--- TASK ITEM ---
Please show all lines of the records that include "bottom".

═════ SOURCE DATA

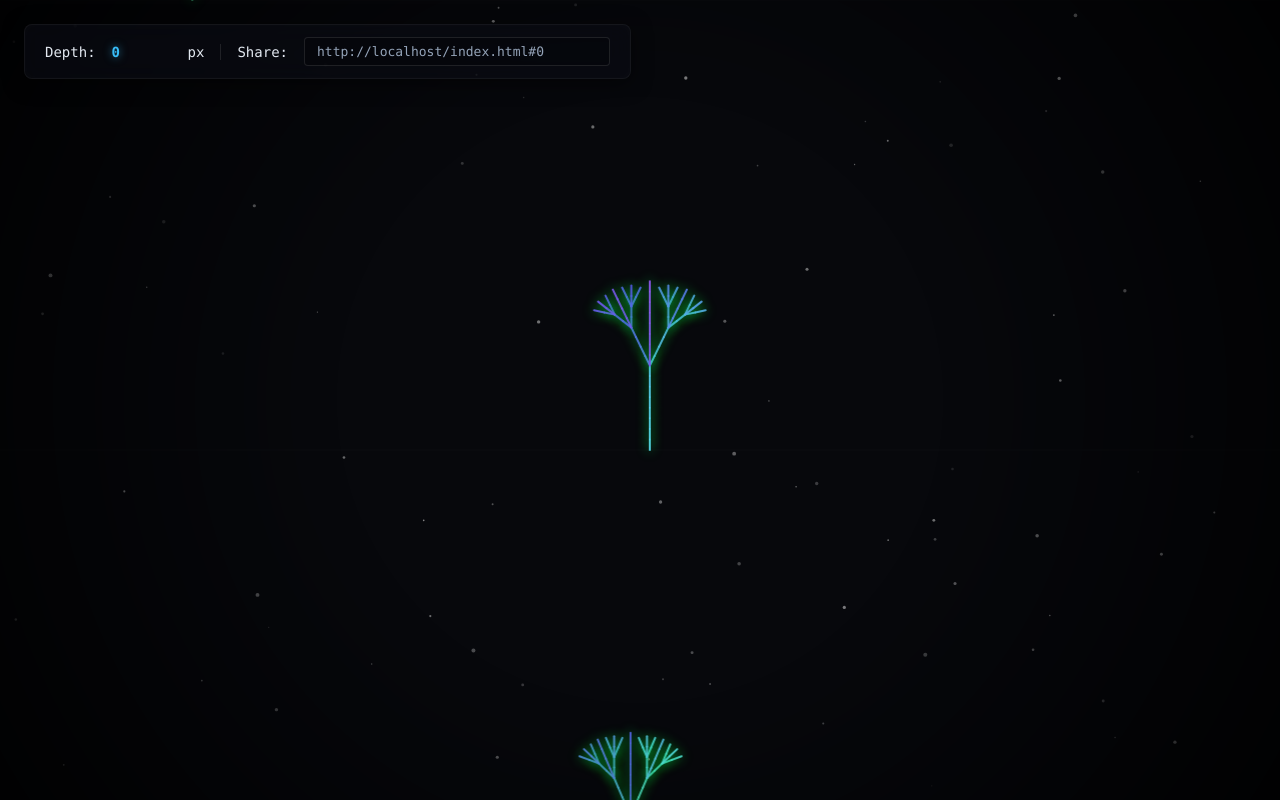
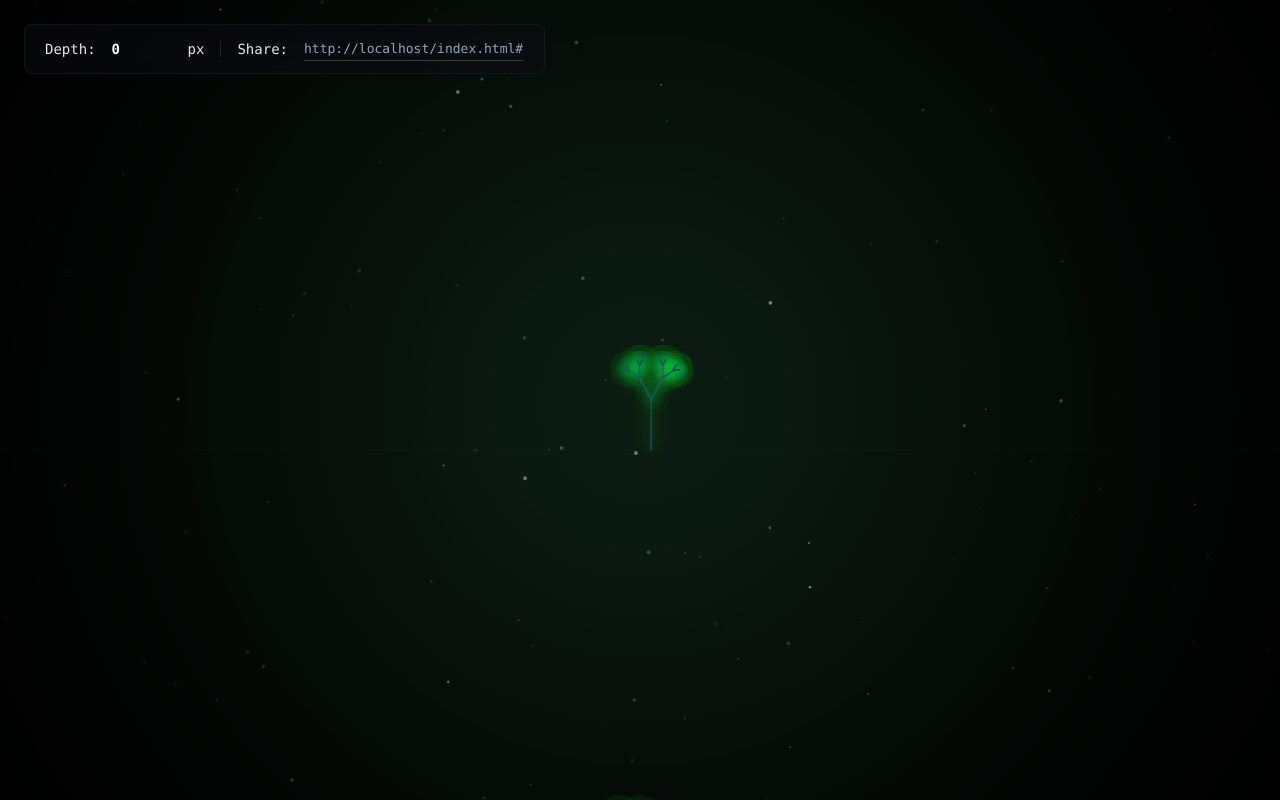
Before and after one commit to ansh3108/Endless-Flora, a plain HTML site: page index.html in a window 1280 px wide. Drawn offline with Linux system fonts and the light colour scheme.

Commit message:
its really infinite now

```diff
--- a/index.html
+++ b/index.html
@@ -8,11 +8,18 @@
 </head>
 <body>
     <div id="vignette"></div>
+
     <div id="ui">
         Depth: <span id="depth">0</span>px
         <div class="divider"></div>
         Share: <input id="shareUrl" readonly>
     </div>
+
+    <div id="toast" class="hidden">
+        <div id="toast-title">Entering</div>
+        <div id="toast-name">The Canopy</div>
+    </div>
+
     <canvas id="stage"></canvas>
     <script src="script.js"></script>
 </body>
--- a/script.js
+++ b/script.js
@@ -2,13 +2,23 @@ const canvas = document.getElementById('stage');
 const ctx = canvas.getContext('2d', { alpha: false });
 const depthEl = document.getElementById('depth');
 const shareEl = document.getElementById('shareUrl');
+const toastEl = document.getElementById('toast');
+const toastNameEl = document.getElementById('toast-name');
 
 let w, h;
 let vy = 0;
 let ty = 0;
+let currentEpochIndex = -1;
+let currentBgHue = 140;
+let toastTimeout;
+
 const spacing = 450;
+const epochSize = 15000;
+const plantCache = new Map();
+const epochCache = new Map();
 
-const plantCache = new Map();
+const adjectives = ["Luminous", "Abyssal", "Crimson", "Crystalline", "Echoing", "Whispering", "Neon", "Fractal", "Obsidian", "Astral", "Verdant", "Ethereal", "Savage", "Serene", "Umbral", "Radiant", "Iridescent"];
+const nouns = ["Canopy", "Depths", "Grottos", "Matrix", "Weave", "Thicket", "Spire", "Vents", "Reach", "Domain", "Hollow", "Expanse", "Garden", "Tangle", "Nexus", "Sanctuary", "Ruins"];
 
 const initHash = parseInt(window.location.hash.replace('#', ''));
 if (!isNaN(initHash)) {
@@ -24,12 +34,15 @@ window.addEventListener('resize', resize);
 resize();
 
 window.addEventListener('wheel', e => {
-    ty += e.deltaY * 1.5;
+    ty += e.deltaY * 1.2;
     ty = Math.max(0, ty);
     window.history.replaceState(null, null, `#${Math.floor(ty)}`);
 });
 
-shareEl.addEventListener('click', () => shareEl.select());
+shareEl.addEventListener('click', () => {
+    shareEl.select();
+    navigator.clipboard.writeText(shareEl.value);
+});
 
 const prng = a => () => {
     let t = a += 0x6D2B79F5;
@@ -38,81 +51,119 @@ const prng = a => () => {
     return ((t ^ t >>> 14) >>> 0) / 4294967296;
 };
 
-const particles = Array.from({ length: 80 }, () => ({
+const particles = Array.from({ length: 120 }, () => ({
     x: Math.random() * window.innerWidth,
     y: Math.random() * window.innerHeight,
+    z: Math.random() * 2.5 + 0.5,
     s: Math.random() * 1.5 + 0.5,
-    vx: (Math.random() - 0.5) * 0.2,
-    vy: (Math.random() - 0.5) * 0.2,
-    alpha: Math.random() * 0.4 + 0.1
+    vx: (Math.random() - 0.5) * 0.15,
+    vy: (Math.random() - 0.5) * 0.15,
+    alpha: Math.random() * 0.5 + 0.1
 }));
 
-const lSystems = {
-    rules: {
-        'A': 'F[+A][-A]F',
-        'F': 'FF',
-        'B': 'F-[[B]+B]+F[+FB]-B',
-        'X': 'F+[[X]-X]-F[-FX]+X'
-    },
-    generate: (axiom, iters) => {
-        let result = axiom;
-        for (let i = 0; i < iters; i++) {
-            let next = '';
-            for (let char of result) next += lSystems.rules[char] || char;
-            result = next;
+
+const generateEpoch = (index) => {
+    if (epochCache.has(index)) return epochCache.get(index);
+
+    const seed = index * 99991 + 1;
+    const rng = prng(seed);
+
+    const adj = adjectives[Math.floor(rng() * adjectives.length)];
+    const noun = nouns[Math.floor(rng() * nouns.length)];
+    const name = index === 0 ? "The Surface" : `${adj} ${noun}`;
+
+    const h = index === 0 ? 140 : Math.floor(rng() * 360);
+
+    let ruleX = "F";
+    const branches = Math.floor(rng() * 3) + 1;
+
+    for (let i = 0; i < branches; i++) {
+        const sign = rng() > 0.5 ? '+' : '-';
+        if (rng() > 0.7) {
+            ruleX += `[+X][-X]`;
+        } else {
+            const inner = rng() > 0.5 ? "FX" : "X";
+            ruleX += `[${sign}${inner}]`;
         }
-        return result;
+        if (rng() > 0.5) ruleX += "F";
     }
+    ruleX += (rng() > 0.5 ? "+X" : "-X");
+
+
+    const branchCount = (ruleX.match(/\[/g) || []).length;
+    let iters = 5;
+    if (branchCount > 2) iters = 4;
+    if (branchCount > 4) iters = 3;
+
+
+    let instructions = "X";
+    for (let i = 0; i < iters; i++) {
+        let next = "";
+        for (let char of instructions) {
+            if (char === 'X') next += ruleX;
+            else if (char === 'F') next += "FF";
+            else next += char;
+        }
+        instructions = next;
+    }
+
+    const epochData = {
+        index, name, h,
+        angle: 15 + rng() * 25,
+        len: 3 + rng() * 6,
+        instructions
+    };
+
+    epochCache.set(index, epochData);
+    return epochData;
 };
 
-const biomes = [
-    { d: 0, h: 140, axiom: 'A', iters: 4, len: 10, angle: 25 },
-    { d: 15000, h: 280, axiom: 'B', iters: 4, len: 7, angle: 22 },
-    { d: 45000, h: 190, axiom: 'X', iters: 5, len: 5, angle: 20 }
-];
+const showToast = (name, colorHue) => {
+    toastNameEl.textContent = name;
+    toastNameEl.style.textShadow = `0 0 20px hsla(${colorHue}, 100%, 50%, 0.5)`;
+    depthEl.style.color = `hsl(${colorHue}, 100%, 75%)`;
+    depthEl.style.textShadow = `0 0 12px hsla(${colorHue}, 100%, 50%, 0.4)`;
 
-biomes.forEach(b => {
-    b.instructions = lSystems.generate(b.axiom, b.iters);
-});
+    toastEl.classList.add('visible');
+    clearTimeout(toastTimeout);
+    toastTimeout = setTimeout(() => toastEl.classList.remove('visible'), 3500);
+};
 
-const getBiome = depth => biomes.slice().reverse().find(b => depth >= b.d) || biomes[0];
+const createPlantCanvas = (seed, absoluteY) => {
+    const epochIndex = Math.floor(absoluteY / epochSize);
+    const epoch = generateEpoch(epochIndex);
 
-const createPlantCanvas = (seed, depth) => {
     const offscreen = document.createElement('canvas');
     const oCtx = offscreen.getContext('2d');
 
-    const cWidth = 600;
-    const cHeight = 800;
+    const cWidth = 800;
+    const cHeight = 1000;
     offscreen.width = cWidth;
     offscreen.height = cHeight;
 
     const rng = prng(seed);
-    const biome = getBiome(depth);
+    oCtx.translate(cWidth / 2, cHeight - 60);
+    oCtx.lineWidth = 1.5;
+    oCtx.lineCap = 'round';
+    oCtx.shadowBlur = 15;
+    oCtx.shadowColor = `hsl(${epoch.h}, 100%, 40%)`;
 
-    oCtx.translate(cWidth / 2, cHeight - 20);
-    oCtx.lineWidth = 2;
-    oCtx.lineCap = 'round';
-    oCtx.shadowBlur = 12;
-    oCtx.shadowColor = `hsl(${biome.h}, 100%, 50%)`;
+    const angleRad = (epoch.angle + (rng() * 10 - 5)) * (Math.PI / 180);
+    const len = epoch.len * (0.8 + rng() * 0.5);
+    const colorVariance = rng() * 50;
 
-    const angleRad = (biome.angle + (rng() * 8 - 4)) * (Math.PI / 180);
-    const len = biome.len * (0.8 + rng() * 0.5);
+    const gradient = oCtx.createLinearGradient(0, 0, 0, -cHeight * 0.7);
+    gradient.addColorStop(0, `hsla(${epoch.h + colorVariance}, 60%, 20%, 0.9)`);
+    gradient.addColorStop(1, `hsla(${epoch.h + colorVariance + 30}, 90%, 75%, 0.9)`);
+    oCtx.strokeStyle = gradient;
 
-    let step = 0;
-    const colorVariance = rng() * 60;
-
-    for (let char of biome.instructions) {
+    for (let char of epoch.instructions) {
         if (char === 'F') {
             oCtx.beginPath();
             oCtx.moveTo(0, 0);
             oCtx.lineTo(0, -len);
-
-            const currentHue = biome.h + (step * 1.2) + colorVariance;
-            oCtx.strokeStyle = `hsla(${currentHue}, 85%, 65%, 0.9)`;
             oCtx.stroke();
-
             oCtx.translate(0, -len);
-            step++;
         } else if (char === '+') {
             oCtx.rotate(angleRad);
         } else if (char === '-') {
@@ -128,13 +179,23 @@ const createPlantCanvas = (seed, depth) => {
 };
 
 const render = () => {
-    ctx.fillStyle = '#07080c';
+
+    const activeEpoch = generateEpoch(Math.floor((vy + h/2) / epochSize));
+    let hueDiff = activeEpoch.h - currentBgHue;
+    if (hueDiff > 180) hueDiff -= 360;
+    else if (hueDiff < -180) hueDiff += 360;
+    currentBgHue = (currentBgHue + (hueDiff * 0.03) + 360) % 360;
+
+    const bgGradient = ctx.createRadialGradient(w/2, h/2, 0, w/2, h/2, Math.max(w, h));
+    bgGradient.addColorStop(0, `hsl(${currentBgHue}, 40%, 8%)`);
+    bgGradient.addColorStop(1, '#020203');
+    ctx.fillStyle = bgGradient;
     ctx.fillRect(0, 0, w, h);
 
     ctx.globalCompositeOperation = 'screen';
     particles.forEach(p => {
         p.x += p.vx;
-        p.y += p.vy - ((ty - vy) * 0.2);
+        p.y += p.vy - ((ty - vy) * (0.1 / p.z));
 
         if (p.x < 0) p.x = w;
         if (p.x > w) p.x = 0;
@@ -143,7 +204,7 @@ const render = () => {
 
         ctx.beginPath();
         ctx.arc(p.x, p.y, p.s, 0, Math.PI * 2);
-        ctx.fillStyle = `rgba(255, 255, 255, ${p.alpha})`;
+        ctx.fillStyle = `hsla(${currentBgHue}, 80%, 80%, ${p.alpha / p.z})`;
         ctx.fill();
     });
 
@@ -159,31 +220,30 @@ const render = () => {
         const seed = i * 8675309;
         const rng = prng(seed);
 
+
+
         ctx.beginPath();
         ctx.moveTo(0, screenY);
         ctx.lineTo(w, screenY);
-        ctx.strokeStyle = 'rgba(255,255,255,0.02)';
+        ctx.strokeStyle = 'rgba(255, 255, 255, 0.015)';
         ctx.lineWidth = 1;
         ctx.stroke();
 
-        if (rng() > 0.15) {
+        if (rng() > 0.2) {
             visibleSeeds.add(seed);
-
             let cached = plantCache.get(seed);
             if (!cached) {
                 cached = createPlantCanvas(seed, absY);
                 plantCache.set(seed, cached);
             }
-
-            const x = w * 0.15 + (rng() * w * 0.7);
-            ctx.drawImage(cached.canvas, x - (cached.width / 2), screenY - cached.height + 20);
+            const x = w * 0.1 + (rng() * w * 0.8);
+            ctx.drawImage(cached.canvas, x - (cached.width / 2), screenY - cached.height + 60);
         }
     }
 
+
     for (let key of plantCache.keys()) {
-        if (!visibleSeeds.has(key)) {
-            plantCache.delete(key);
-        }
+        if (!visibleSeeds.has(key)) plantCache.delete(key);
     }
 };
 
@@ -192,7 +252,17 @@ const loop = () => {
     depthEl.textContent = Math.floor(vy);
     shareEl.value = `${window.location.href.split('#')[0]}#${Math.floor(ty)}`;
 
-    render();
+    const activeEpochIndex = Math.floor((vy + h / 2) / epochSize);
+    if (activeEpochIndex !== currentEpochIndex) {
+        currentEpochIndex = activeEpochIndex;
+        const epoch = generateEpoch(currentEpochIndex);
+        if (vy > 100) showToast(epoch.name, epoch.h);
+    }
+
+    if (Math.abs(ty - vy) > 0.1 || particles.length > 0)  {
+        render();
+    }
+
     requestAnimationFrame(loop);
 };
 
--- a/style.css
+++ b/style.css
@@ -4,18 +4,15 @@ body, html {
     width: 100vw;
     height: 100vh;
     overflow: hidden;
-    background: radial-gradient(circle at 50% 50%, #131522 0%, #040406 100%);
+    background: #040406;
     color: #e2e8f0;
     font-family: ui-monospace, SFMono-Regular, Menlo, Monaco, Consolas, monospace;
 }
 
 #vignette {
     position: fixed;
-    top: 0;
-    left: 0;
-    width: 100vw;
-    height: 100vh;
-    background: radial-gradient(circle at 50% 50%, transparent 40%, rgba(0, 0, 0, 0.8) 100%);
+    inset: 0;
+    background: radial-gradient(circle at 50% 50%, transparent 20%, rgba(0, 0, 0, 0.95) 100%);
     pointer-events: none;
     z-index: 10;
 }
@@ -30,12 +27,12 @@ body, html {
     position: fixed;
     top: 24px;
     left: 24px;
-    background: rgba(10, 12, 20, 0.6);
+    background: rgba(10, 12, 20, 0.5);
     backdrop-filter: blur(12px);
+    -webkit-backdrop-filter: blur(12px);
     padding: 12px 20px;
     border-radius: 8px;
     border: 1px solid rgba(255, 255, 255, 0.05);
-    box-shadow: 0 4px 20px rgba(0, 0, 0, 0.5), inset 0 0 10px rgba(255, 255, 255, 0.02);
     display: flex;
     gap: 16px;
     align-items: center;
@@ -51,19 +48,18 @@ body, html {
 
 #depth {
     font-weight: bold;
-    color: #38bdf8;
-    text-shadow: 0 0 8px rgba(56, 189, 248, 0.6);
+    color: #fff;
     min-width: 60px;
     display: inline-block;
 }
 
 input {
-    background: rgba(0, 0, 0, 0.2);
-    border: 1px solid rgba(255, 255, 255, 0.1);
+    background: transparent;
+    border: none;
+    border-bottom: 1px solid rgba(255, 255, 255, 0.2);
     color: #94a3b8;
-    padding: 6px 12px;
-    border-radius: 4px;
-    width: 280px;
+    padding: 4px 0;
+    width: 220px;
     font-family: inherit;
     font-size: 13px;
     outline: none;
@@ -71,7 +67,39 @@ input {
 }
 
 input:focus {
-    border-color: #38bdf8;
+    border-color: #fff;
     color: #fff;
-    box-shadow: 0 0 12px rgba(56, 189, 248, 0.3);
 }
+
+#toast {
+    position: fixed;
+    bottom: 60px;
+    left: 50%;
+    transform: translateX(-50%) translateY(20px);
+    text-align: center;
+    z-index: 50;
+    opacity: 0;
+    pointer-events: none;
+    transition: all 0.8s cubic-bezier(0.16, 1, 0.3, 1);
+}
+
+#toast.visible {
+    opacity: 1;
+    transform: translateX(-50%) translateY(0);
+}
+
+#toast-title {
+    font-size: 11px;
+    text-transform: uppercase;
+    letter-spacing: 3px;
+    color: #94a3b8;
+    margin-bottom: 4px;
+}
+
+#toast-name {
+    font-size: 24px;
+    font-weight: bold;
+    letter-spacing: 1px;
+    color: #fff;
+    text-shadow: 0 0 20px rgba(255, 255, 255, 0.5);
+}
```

══════════

--- RESPONSE FOR THIS EXERCISE ---
+    border-bottom: 1px solid rgba(255, 255, 255, 0.2);
+    bottom: 60px;
+    margin-bottom: 4px;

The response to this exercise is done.